The term geocache comes from the word cache—a hiding place for a group of things—and geo, which means earth. A person hides an object in an accessible area—woods, parking lots, parks, tourist areas and buildings.

The object’s coordinates are marked on a geocaching app.

When you open your map you see all the geocaches people have hidden. Simply select one and follow the map to find the object.

“It’s almost like a scavenger hunt,” says Jeremy Marshall, director of Ontario County Veterans Services Agency, who enjoys geocaching with his wife, Emily, confidential secretary to the director of Ontario County Human Resources, and their two children Kaytlin, 14, and Chase, 11.

Geocache items can be as small as an old film canister or as large as an ammo box.
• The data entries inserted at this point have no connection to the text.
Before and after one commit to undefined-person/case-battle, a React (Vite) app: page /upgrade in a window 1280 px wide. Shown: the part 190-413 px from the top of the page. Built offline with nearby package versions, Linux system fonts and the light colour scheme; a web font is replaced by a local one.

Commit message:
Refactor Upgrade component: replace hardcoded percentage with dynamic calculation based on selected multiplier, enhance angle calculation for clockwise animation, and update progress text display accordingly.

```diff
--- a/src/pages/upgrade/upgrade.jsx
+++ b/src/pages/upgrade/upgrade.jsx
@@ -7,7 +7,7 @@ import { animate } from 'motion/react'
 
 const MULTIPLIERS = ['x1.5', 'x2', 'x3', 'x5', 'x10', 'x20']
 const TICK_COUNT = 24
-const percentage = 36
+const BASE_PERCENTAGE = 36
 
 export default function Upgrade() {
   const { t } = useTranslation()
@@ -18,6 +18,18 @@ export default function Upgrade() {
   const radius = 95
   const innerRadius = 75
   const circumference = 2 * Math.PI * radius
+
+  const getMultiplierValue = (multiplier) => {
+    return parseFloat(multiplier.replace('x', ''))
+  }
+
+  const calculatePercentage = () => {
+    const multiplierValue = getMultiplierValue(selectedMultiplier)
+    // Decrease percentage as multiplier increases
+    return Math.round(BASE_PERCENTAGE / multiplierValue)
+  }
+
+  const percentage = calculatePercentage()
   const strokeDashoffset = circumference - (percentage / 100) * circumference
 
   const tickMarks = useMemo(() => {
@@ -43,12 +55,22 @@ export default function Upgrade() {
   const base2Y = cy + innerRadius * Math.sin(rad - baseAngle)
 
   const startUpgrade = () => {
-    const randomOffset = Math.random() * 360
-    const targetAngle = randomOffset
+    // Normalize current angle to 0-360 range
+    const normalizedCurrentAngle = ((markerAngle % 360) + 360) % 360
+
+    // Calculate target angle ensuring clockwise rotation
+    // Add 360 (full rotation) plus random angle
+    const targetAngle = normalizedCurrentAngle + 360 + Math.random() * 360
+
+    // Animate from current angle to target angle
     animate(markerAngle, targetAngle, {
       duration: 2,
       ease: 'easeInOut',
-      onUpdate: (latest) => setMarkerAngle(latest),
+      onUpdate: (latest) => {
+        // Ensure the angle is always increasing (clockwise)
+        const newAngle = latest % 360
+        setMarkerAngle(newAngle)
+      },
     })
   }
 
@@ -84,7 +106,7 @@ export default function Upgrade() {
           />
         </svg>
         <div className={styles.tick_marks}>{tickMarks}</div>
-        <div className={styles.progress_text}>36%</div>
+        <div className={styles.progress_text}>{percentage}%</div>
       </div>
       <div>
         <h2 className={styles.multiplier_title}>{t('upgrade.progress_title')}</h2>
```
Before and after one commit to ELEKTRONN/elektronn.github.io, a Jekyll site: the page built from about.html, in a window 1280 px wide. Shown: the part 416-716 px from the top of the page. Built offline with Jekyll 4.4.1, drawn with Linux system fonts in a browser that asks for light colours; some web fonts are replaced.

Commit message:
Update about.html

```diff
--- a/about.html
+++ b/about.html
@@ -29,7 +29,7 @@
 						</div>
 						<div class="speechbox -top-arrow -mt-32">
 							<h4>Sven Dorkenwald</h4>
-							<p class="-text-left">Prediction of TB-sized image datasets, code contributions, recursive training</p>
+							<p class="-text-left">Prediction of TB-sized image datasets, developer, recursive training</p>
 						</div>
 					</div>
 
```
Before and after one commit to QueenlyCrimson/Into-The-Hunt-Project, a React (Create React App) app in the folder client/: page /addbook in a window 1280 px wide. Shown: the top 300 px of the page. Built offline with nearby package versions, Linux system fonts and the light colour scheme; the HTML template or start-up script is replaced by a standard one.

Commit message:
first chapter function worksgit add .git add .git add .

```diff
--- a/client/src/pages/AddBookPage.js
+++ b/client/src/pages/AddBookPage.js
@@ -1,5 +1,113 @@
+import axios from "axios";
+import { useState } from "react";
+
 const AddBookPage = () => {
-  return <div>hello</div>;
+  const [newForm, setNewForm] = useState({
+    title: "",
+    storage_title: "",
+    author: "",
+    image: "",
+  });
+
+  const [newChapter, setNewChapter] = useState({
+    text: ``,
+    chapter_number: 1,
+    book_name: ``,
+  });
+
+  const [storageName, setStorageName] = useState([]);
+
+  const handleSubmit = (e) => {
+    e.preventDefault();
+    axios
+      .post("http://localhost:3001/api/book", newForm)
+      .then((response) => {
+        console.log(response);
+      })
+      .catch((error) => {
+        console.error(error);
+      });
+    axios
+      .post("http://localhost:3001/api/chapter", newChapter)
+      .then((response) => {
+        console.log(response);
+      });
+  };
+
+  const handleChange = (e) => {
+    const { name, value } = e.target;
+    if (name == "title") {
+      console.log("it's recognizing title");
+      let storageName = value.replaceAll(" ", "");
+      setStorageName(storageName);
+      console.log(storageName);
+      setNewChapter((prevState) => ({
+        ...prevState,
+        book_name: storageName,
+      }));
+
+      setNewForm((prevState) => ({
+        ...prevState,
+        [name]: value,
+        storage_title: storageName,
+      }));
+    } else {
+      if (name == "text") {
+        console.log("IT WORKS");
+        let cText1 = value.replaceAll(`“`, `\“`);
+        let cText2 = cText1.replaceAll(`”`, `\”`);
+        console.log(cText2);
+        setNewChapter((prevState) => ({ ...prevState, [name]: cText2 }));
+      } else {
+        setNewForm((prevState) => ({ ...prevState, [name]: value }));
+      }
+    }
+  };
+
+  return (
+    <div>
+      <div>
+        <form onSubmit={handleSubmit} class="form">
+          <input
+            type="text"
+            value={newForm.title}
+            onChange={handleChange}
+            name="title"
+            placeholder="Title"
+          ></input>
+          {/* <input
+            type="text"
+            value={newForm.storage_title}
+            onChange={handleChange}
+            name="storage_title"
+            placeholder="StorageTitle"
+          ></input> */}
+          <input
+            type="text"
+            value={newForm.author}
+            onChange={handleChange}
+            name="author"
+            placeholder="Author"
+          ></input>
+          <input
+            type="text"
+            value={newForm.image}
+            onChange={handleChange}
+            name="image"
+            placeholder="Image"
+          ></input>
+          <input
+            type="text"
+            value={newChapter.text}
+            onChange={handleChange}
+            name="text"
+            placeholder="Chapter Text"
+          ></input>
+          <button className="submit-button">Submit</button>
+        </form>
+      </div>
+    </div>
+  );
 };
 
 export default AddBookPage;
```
They can be hidden in obvious places or tucked into well-camouflaged nooks and crannies. All items share one commonality: They hold a piece of paper where you mark your name and date indicating that you found the geocache. Then you return it for the next person.

Sometimes a geocache holds a prize. Money might be in a brand new geocache while others provide a trinket exchange. Sometimes a geocache will contain a “travel bug,” a dog tag marked with a serial number allowing people to track its progress online.

Always an Adventure

Marshall admits that when he first heard of geocaching he was not impressed. Four years ago, Chase went geocaching on a camping trip with some friends. He returned and begged his dad to go.

“Honestly, it sounded kind of dumb,” Marshall says. “But we downloaded the app and ended up having a lot of fun.”

These days, whenever Marshall’s family has some spare time or wants to do something together, they go geocaching. His teenage daughter loves to go, making it a great way for Marshall to spend time with her.

The family moved from Watertown to Farmington three years ago. And geocaching has helped them get outside and learn about the area.

“One geocache led us to a neat hiking trail. Another one took us to a waterfall,” Marshall says. “There are some in Grimes Glen that will really make you get some exercise.”